» **Task to complete**:
Locate the string "ClientAreaLayout" in the listing below. Copy every line where it is found.

--- --- ---

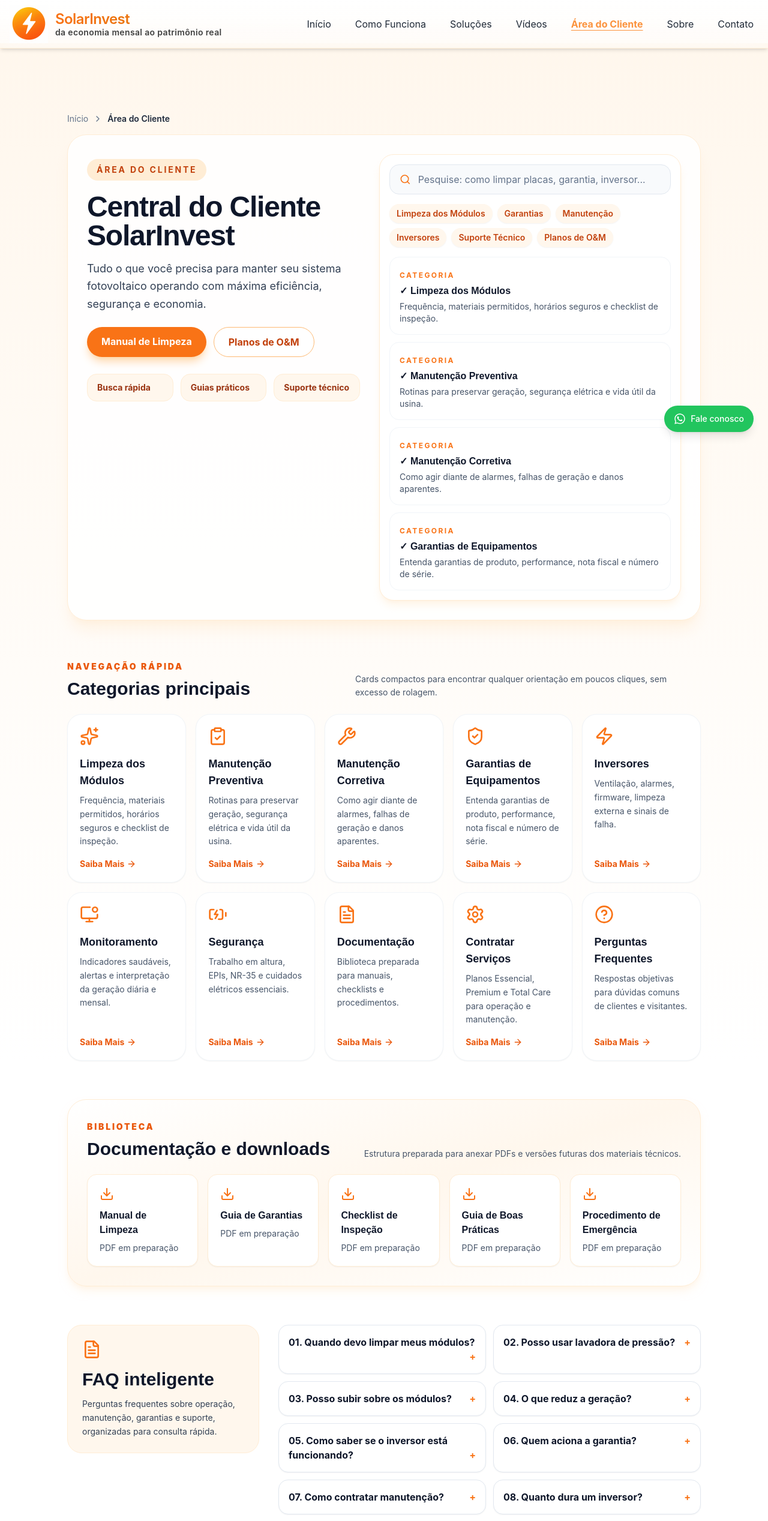
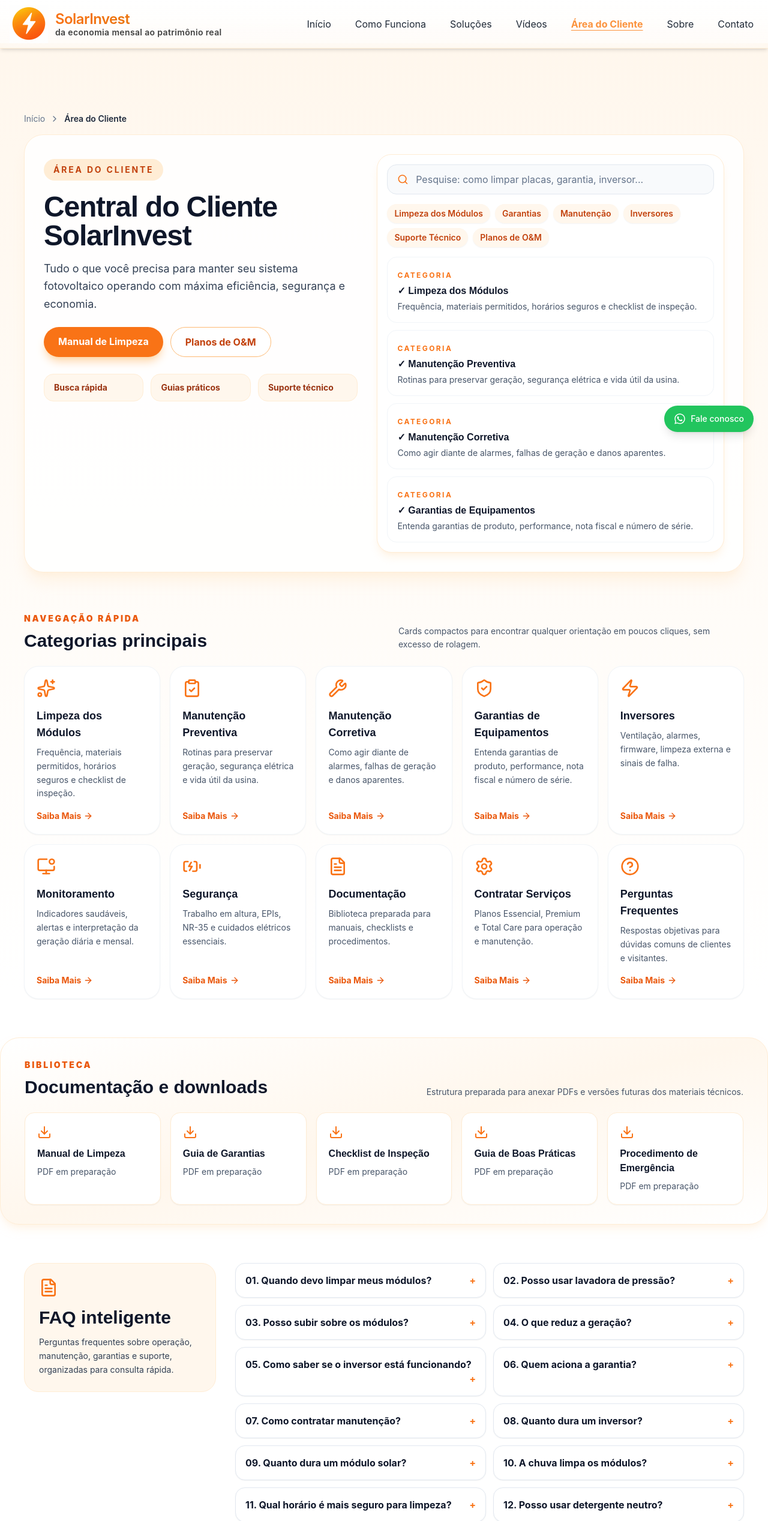
Before and after one commit to LeandroFrancaUS/solarinvest-Website, a Next.js app: page /area-do-cliente in a window 1280 px wide. Shown: the top 2535 px of the page at 60% size. Built offline with nearby package versions, Linux system fonts and the light colour scheme.

Commit message:
Ajusta largura da área do cliente

```diff
--- a/src/app/area-do-cliente/limpeza-modulos/page.tsx
+++ b/src/app/area-do-cliente/limpeza-modulos/page.tsx
@@ -62,8 +62,8 @@
       title="Manual de Limpeza dos Módulos"
       description="Orientações detalhadas para limpar módulos fotovoltaicos com segurança, preservando geração, garantia e integridade da usina. A limpeza parece simples, mas envolve eletricidade, altura e risco de dano ao equipamento quando feita de forma incorreta."
     >
-      <div className="mt-10 grid gap-8 lg:grid-cols-[1fr_340px]">
-        <article className="space-y-8 text-slate-700">
+      <div className="mt-10 grid grid-cols-1 gap-8 lg:grid-cols-[minmax(0,1fr)_360px]">
+        <article className="min-w-0 space-y-8 text-slate-700">
           <section className="rounded-3xl border border-orange-100 bg-orange-50 p-6 shadow-sm">
             <div className="flex gap-4">
               <ShieldAlert className="mt-1 h-7 w-7 flex-none text-orange-600" aria-hidden="true" />
@@ -76,6 +76,7 @@
             </div>
           </section>
 
+          <div className="grid grid-cols-1 gap-6 lg:grid-cols-2">
             <section className="rounded-3xl bg-white p-8 shadow-sm">
               <h2 className="text-2xl font-black text-slate-900">Quando limpar</h2>
               <p className="mt-3 leading-relaxed">
@@ -97,7 +98,9 @@
               ))}
             </div>
             </section>
+          </div>
 
+          <div className="grid grid-cols-1 gap-6 lg:grid-cols-2">
             <section className="rounded-3xl bg-white p-8 shadow-sm">
               <h2 className="text-2xl font-black text-slate-900">Horário correto</h2>
               <p className="mt-3 leading-relaxed">
@@ -128,10 +131,11 @@
               <li>✗ objetos cortantes ou raspadores rígidos</li>
             </ul>
             </section>
+          </div>
 
           <section className="rounded-3xl bg-white p-8 shadow-sm">
             <h2 className="text-2xl font-black text-slate-900">Passo a passo detalhado</h2>
-            <div className="mt-6 space-y-4">
+            <div className="mt-6 grid grid-cols-1 gap-5 lg:grid-cols-2">
               {steps.map((step, index) => (
                 <div key={step.title} className="rounded-2xl border border-slate-100 bg-slate-50 p-5">
                   <span className="text-xs font-black uppercase tracking-[0.2em] text-orange-600">Passo {index + 1}</span>
--- a/src/app/area-do-cliente/page.tsx
+++ b/src/app/area-do-cliente/page.tsx
@@ -4,7 +4,7 @@
 import ClientAreaSearch from '@/components/cliente/ClientAreaSearch';
 import ClientFAQ from '@/components/cliente/ClientFAQ';
 import { categories, downloads, faqs } from '@/components/cliente/ClientAreaData';
-import { Breadcrumbs, JsonLd } from '@/components/cliente/ClientAreaLayout';
+import { Breadcrumbs, JsonLd, clientAreaContainerClass } from '@/components/cliente/ClientAreaLayout';
 
 export const metadata = buildMetadata({
   title: 'Central do Cliente SolarInvest | Manutenção, Limpeza e Garantias',
@@ -35,8 +35,8 @@
     <main className="min-h-screen bg-gradient-to-b from-orange-50 via-white to-white pt-24">
       <JsonLd id="client-faq-jsonld" data={faqJsonLd} />
 
-      <section className="px-6 pb-8 pt-5 md:px-16 lg:px-28">
-        <div className="mx-auto max-w-7xl">
+      <section className="pb-8 pt-5">
+        <div className={clientAreaContainerClass}>
           <Breadcrumbs items={[{ label: 'Área do Cliente' }]} compact />
           <div className="grid gap-8 rounded-[2rem] border border-orange-100 bg-white/90 p-6 shadow-xl shadow-orange-100/60 md:p-8 lg:grid-cols-[0.95fr_1.05fr] lg:items-start">
             <div className="py-2">
@@ -70,8 +70,8 @@
         </div>
       </section>
 
-      <section className="px-6 py-8 md:px-16 lg:px-28">
-        <div className="mx-auto max-w-7xl">
+      <section className="py-8">
+        <div className={clientAreaContainerClass}>
           <div className="flex flex-col gap-2 md:flex-row md:items-end md:justify-between">
             <div>
               <span className="text-sm font-black uppercase tracking-[0.2em] text-orange-600">Navegação rápida</span>
@@ -99,8 +99,8 @@
         </div>
       </section>
 
-      <section id="downloads" className="px-6 py-8 md:px-16 lg:px-28">
-        <div className="mx-auto max-w-7xl rounded-[2rem] border border-orange-100 bg-gradient-to-br from-white via-orange-50 to-white p-6 shadow-lg shadow-orange-100/50 md:p-8">
+      <section id="downloads" className="py-8">
+        <div className={`${clientAreaContainerClass} rounded-[2rem] border border-orange-100 bg-gradient-to-br from-white via-orange-50 to-white p-6 shadow-lg shadow-orange-100/50 md:p-8`}>
           <div className="flex flex-col gap-2 md:flex-row md:items-end md:justify-between">
             <div>
               <span className="text-sm font-black uppercase tracking-[0.2em] text-orange-600">Biblioteca</span>
@@ -120,8 +120,8 @@
         </div>
       </section>
 
-      <section id="faq" className="px-6 pb-14 pt-8 md:px-16 lg:px-28">
-        <div className="mx-auto grid max-w-7xl gap-8 lg:grid-cols-[320px_1fr]">
+      <section id="faq" className="pb-14 pt-8">
+        <div className={`${clientAreaContainerClass} grid gap-8 lg:grid-cols-[320px_1fr]`}>
           <div className="rounded-3xl border border-orange-100 bg-orange-50 p-6 lg:h-fit">
             <FileText className="h-8 w-8 text-orange-500" aria-hidden="true" />
             <h2 className="mt-4 text-3xl font-black text-slate-900">FAQ inteligente</h2>
--- a/src/components/cliente/ClientAreaLayout.tsx
+++ b/src/components/cliente/ClientAreaLayout.tsx
@@ -22,14 +22,16 @@
   );
 }
 
+export const clientAreaContainerClass = 'mx-auto w-full max-w-7xl px-4 sm:px-6 lg:px-8 xl:px-10';
+
 export function PageShell({ title, description, children }: { title: string; description: string; children: React.ReactNode }) {
   return (
     <main className="min-h-screen bg-gradient-to-b from-orange-50 via-white to-white pt-24">
-      <section className="px-6 pb-12 pt-5 md:px-16 lg:px-28">
-        <div className="mx-auto max-w-6xl">
+      <section className="pb-12 pt-5">
+        <div className={clientAreaContainerClass}>
           <Breadcrumbs items={[{ label: 'Área do Cliente', href: '/area-do-cliente' }, { label: title }]} />
           <div className="overflow-hidden rounded-[2rem] border border-orange-100 bg-gradient-to-br from-white via-orange-50 to-amber-50 p-6 text-slate-900 shadow-xl shadow-orange-100/60 md:p-8">
-            <div className="max-w-4xl">
+            <div className="max-w-5xl">
               <span className="inline-flex rounded-full bg-orange-100 px-4 py-2 text-sm font-bold uppercase tracking-[0.2em] text-orange-700">
                 Central do Cliente SolarInvest
               </span>
```
Lines whose indentation alone changed are shown as unchanged.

--- --- ---

» **Task result**:
-import { Breadcrumbs, JsonLd } from '@/components/cliente/ClientAreaLayout';
+import { Breadcrumbs, JsonLd, clientAreaContainerClass } from '@/components/cliente/ClientAreaLayout';
--- a/src/components/cliente/ClientAreaLayout.tsx
+++ b/src/components/cliente/ClientAreaLayout.tsx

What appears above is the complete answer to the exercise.